PROBLEM TO SOLVE
In the data below, how many lines contain the string "Before"? Give only the number.

GIVEN DATA
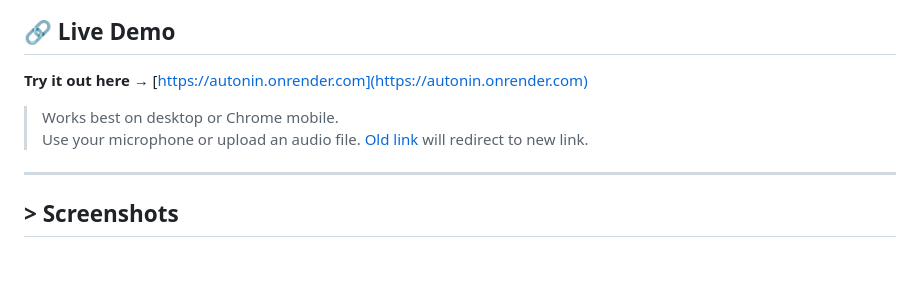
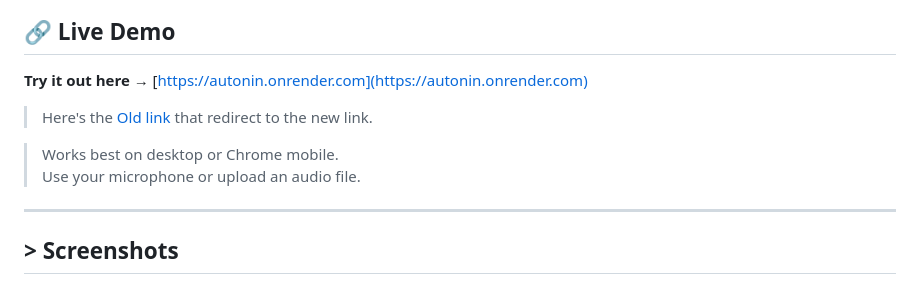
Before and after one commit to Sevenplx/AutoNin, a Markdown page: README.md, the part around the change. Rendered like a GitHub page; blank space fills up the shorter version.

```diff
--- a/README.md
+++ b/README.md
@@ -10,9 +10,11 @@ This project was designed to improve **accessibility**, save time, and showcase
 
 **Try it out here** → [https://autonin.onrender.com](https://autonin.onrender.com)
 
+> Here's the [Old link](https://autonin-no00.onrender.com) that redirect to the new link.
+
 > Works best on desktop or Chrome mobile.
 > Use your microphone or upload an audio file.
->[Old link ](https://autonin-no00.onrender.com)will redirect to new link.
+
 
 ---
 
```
* * *
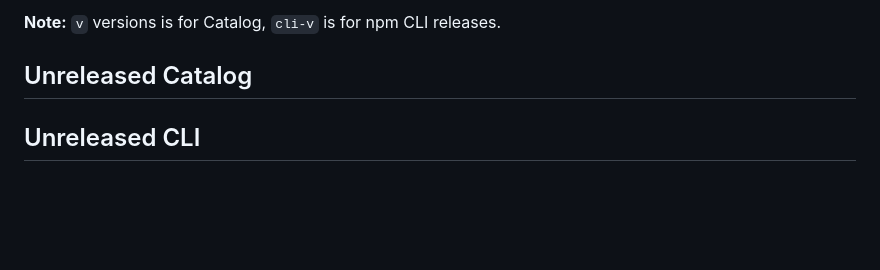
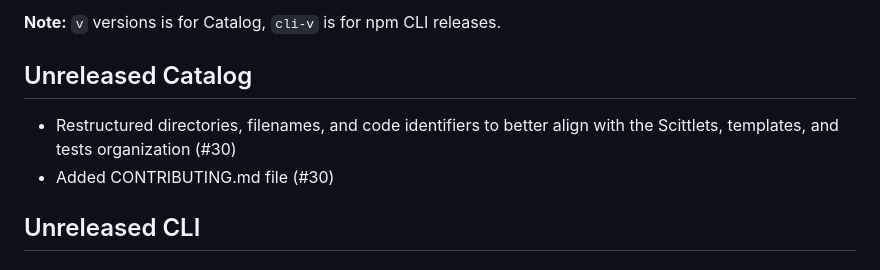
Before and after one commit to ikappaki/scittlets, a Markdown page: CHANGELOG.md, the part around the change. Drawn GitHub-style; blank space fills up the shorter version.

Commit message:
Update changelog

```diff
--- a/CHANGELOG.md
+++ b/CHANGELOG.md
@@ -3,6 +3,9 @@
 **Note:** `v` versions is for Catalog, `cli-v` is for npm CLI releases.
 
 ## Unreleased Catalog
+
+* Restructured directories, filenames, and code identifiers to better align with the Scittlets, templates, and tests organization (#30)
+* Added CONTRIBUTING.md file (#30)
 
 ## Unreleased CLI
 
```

RESULT FOR THIS TASK
2